● **Task instructions**: Your answer must be every line of the data that contains "translateY".

(Records contained in a dataset)
= = =

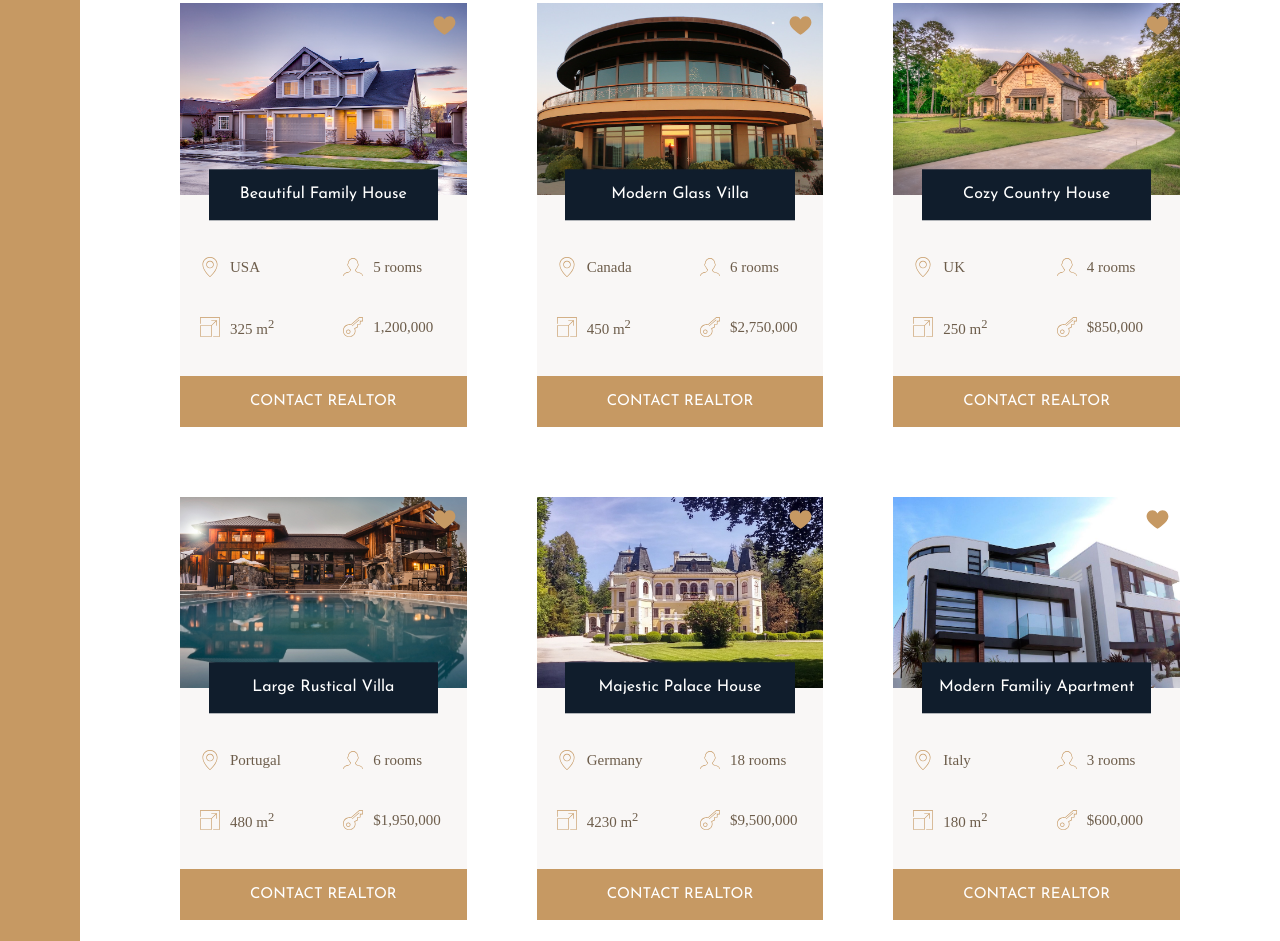
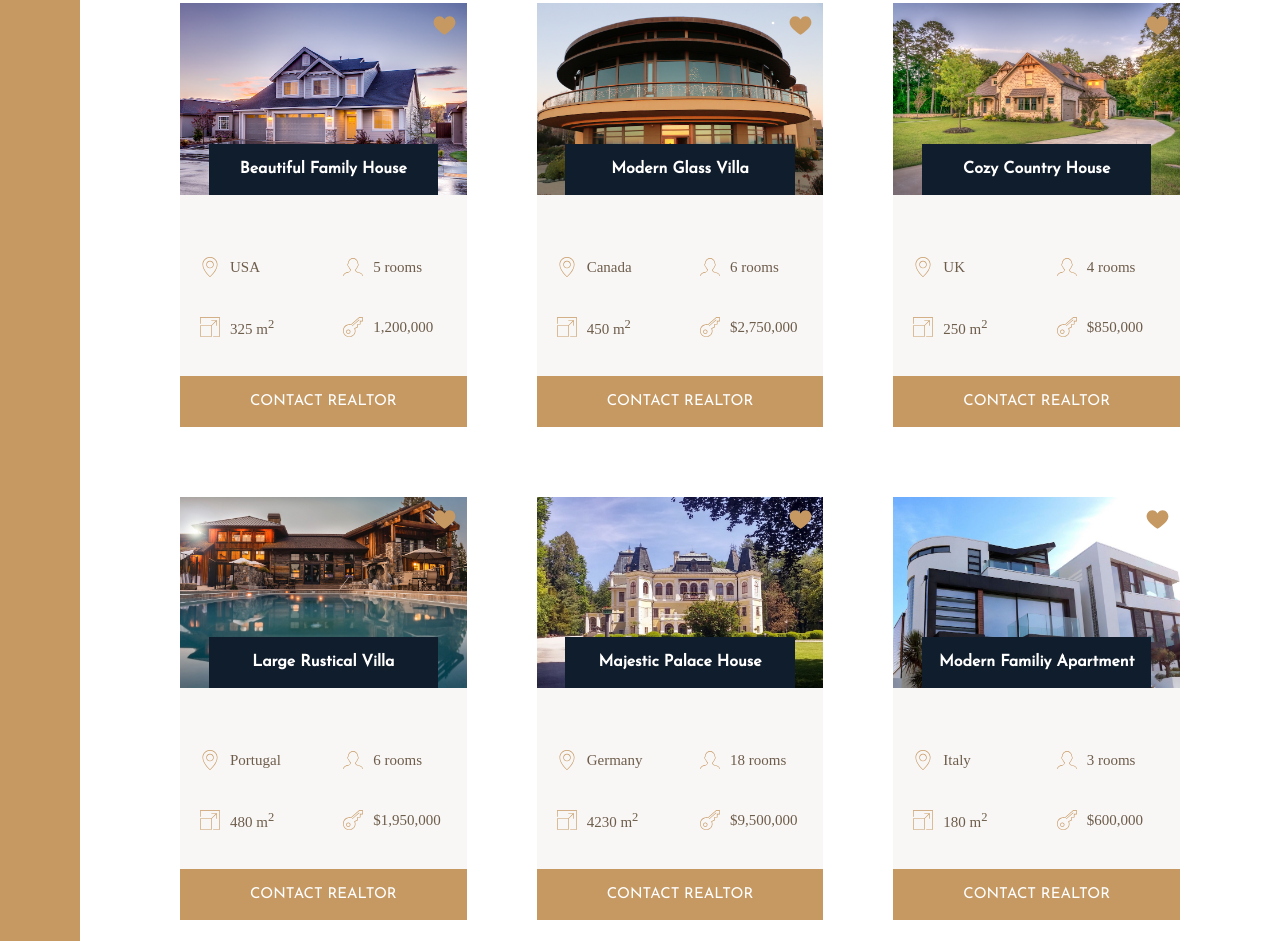
Before and after one commit to KalyyanDeka/Nexter, a website: page index.html in a window 1280 px wide. Shown: the part 2090-3031 px from the top of the page. Drawn offline with Linux system fonts and the light colour scheme.

```diff
--- a/sass/_homes.scss
+++ b/sass/_homes.scss
@@ -47,8 +47,8 @@
     padding: 1.25rem;
     background-color: $color-secondary;
     color: #fff;
-    font-weight: 400;
-    transform: translateY(50%);
+    // font-weight: 400;
+    // transform: translateY(50%);
   }
 
   &__location,
```
Also changed, not shown: css/style.css.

= = =

● **Answer to the problem**:
-    transform: translateY(50%);
+    // transform: translateY(50%);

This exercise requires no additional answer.